*** Provided entries ***
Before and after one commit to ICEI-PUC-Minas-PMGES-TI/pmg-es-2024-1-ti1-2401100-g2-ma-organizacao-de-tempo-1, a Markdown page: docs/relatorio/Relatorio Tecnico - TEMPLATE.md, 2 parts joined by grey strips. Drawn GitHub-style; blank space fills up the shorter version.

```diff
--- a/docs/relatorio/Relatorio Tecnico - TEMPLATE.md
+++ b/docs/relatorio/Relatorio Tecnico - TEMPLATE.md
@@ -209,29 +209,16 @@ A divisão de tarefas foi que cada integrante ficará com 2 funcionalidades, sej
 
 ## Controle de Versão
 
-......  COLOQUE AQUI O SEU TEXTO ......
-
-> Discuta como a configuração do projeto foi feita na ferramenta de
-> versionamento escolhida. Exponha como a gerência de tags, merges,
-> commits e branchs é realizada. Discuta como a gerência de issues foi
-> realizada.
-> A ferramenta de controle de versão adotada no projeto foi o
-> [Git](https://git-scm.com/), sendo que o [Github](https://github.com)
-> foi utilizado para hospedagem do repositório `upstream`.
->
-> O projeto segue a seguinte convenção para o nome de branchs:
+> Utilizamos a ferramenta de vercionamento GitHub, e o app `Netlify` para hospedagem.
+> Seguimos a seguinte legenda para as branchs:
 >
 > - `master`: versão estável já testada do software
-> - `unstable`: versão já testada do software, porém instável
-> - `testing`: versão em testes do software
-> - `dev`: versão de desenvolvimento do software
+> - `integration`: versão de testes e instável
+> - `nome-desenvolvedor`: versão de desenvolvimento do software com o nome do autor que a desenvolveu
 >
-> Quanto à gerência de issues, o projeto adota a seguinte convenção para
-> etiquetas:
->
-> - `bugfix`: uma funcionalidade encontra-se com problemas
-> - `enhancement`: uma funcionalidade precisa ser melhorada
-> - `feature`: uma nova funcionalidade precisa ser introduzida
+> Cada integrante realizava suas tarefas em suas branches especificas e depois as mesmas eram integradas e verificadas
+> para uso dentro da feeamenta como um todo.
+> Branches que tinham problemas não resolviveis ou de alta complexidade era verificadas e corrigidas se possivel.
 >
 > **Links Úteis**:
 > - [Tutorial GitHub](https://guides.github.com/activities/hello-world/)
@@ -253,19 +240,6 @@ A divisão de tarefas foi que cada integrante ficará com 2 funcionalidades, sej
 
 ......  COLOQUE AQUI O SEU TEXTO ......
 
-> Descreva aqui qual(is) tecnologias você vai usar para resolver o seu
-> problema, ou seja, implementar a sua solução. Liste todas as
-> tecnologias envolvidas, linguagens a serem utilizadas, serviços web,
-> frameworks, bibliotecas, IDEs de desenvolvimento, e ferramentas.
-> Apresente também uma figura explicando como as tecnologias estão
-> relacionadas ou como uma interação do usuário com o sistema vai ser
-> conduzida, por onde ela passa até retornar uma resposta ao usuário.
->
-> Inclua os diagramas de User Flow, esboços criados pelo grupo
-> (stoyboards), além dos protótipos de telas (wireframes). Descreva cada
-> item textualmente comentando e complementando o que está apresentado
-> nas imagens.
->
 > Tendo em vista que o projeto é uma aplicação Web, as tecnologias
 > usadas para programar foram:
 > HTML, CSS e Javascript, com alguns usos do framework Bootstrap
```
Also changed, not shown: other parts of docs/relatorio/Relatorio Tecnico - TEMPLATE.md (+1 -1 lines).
***
Return each line in the records that holds the string "seguinte".

-> O projeto segue a seguinte convenção para o nome de branchs:
+> Seguimos a seguinte legenda para as branchs:
-> Quanto à gerência de issues, o projeto adota a seguinte convenção para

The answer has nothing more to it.